— What is being asked —
Restate word for word the lines that run from the one containing "SPARE_PART_RECEIPTS : diterima" to the last line of the data, both ends included.

— Dataset records —
◆ ◆ ◆ ◆

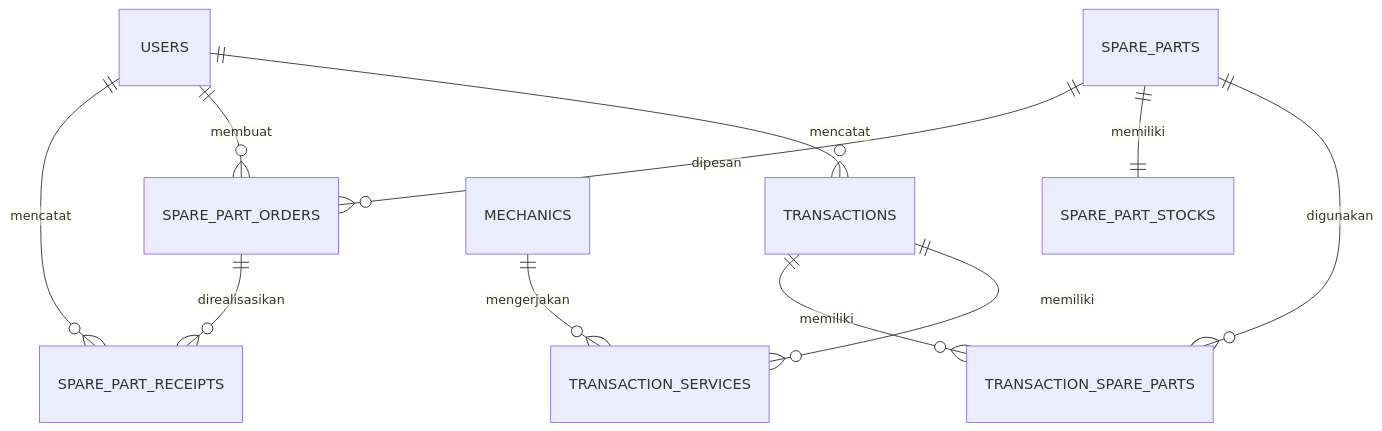
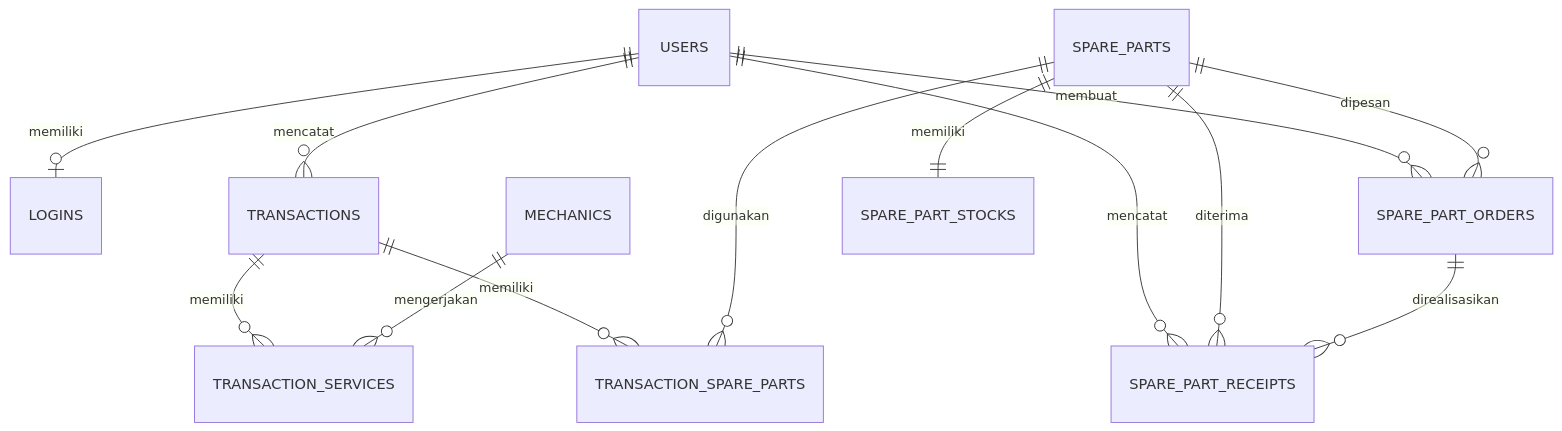
The fourth of 4 diagrams in PRD/PRD_RANCANGAN_SISTEM_UPJ_AHASS_BLPT_DIY.md (imanmukhlisin/Service-Inventory-Information-System-BLPT-DIY), drawn with Mermaid before and after one commit. The commit also changed other lines of this file and 80 other files, not shown here.

Commit message:
feat: initialize full-stack inventory and service management system with API, database schema, and frontend dashboard

````diff
--- a/PRD/PRD_RANCANGAN_SISTEM_UPJ_AHASS_BLPT_DIY.md
+++ b/PRD/PRD_RANCANGAN_SISTEM_UPJ_AHASS_BLPT_DIY.md
@@ -686,13 +1426,15 @@
 ```mermaid
 erDiagram
+    USERS ||--o| LOGINS : memiliki
     USERS ||--o{ TRANSACTIONS : mencatat
     USERS ||--o{ SPARE_PART_ORDERS : membuat
     USERS ||--o{ SPARE_PART_RECEIPTS : mencatat
     TRANSACTIONS ||--o{ TRANSACTION_SERVICES : memiliki
     TRANSACTIONS ||--o{ TRANSACTION_SPARE_PARTS : memiliki
     MECHANICS ||--o{ TRANSACTION_SERVICES : mengerjakan
+    SPARE_PARTS ||--|| SPARE_PART_STOCKS : memiliki
     SPARE_PARTS ||--o{ TRANSACTION_SPARE_PARTS : digunakan
-    SPARE_PARTS ||--|| SPARE_PART_STOCKS : memiliki
     SPARE_PARTS ||--o{ SPARE_PART_ORDERS : dipesan
+    SPARE_PARTS ||--o{ SPARE_PART_RECEIPTS : diterima
     SPARE_PART_ORDERS ||--o{ SPARE_PART_RECEIPTS : direalisasikan
 ```
````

◆ ◆ ◆ ◆

— Result below —
+    SPARE_PARTS ||--o{ SPARE_PART_RECEIPTS : diterima
     SPARE_PART_ORDERS ||--o{ SPARE_PART_RECEIPTS : direalisasikan
 ```
````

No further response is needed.